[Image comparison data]
------------------------------------------------

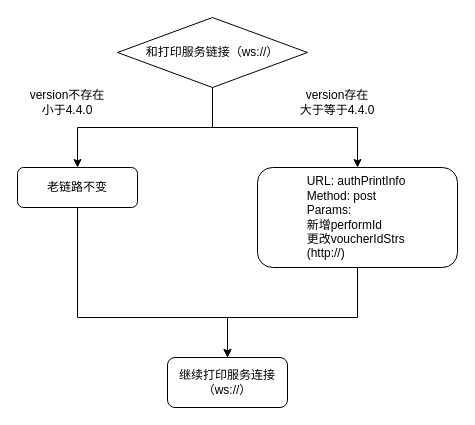
Earlier version of the draw.io diagram job/产销平台-打印链路优化.drawio (fengjiahao/drawio). Source tidied: cells renumbered, new cells numbered last; positions are measured from the earlier drawing's top-left corner, leaving out a move shared by most shapes. Both pictures are drawn from the tidied source at 100%, with x=0, y=0 at pixel (17, 17).
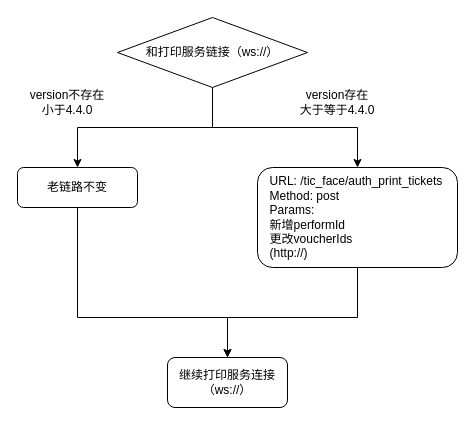
After the change.

Commit message:
更新产销平台-打印链路优化.drawio

What changed in the source:
```diff
@@
 <mxGraphModel>
   <root>
     <mxCell id="0" />
     <mxCell id="1" parent="0" />
     <mxCell id="2" style="rounded=1;whiteSpace=wrap;html=1;" parent="1" vertex="1">
       <mxGeometry x="240" y="150" width="200" height="100" as="geometry" />
     </mxCell>
-    <mxCell id="3" value="&lt;div style=&quot;text-align: left&quot;&gt;&lt;span&gt;URL: authPrintInfo&lt;/span&gt;&lt;/div&gt;&lt;div style=&quot;text-align: left&quot;&gt;&lt;span&gt;Method: post&lt;/span&gt;&lt;/div&gt;&lt;div style=&quot;text-align: left&quot;&gt;Params:&lt;/div&gt;&lt;div style=&quot;text-align: left&quot;&gt;新增performId&lt;/div&gt;&lt;div style=&quot;text-align: left&quot;&gt;更改voucherIdStrs&lt;/div&gt;&lt;div style=&quot;text-align: left&quot;&gt;(http://)&lt;/div&gt;" style="text;html=1;strokeColor=none;fillColor=none;align=center;verticalAlign=middle;whiteSpace=wrap;rounded=0;" parent="1" vertex="1">
+    <mxCell id="3" value="&lt;div style=&quot;text-align: left&quot;&gt;&lt;span&gt;URL: /tic_face/auth_print_tickets&lt;/span&gt;&lt;/div&gt;&lt;div style=&quot;text-align: left&quot;&gt;&lt;span&gt;Method: post&lt;/span&gt;&lt;/div&gt;&lt;div style=&quot;text-align: left&quot;&gt;Params:&lt;/div&gt;&lt;div style=&quot;text-align: left&quot;&gt;新增performId&lt;/div&gt;&lt;div style=&quot;text-align: left&quot;&gt;更改voucherIds&lt;/div&gt;&lt;div style=&quot;text-align: left&quot;&gt;(http://)&lt;/div&gt;" style="text;html=1;strokeColor=none;fillColor=none;align=center;verticalAlign=middle;whiteSpace=wrap;rounded=0;" parent="1" vertex="1">
       <mxGeometry x="240" y="155" width="198" height="90" as="geometry" />
     </mxCell>
     <mxCell id="4" style="edgeStyle=orthogonalEdgeStyle;rounded=0;jettySize=auto;html=1;entryX=0.5;entryY=0;entryDx=0;entryDy=0;" parent="1" edge="1" source="5" target="12">
       <mxGeometry relative="1" as="geometry">
         <Array as="points">
           <mxPoint x="60" y="300" />
           <mxPoint x="210" y="300" />
         </Array>
       </mxGeometry>
     </mxCell>
     <mxCell id="5" value="老链路不变" style="rounded=1;whiteSpace=wrap;html=1;" parent="1" vertex="1">
       <mxGeometry y="150" width="120" height="40" as="geometry" />
     </mxCell>
     <mxCell id="6" style="edgeStyle=orthogonalEdgeStyle;rounded=0;jettySize=auto;html=1;entryX=0.5;entryY=0;entryDx=0;entryDy=0;" parent="1" edge="1" source="8" target="5">
       <mxGeometry relative="1" as="geometry" />
     </mxCell>
     <mxCell id="7" style="edgeStyle=orthogonalEdgeStyle;rounded=0;jettySize=auto;html=1;entryX=0.5;entryY=0;entryDx=0;entryDy=0;" parent="1" edge="1" source="8" target="2">
       <mxGeometry relative="1" as="geometry" />
     </mxCell>
     <mxCell id="8" value="和打印服务链接（ws://）" style="rhombus;whiteSpace=wrap;html=1;" parent="1" vertex="1">
       <mxGeometry x="100" width="190" height="70" as="geometry" />
     </mxCell>
     <mxCell id="9" style="edgeStyle=orthogonalEdgeStyle;rounded=0;jettySize=auto;html=1;entryX=0.5;entryY=0;entryDx=0;entryDy=0;" parent="1" edge="1" source="2" target="12">
       <mxGeometry relative="1" as="geometry">
         <Array as="points">
           <mxPoint x="340" y="300" />
           <mxPoint x="210" y="300" />
         </Array>
       </mxGeometry>
     </mxCell>
     <mxCell id="10" value="version不存在&lt;br&gt;小于4.4.0" style="text;html=1;strokeColor=none;fillColor=none;align=center;verticalAlign=middle;whiteSpace=wrap;rounded=0;" parent="1" vertex="1">
       <mxGeometry y="70" width="100" height="30" as="geometry" />
     </mxCell>
     <mxCell id="11" value="version存在&lt;br&gt;大于等于4.4.0" style="text;html=1;strokeColor=none;fillColor=none;align=center;verticalAlign=middle;whiteSpace=wrap;rounded=0;" parent="1" vertex="1">
       <mxGeometry x="270" y="70" width="100" height="30" as="geometry" />
     </mxCell>
     <mxCell id="12" value="继续打印服务连接（ws://）" style="rounded=1;whiteSpace=wrap;html=1;" parent="1" vertex="1">
       <mxGeometry x="150" y="340" width="120" height="50" as="geometry" />
     </mxCell>
   </root>
 </mxGraphModel>
```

------------------------------------------------

## Activity
Throughout the data above, report every line that contains the string "width".

## Response to this exercise
       <mxGeometry x="240" y="150" width="200" height="100" as="geometry" />
       <mxGeometry x="240" y="155" width="198" height="90" as="geometry" />
       <mxGeometry y="150" width="120" height="40" as="geometry" />
       <mxGeometry x="100" width="190" height="70" as="geometry" />
       <mxGeometry y="70" width="100" height="30" as="geometry" />
       <mxGeometry x="270" y="70" width="100" height="30" as="geometry" />
       <mxGeometry x="150" y="340" width="120" height="50" as="geometry" />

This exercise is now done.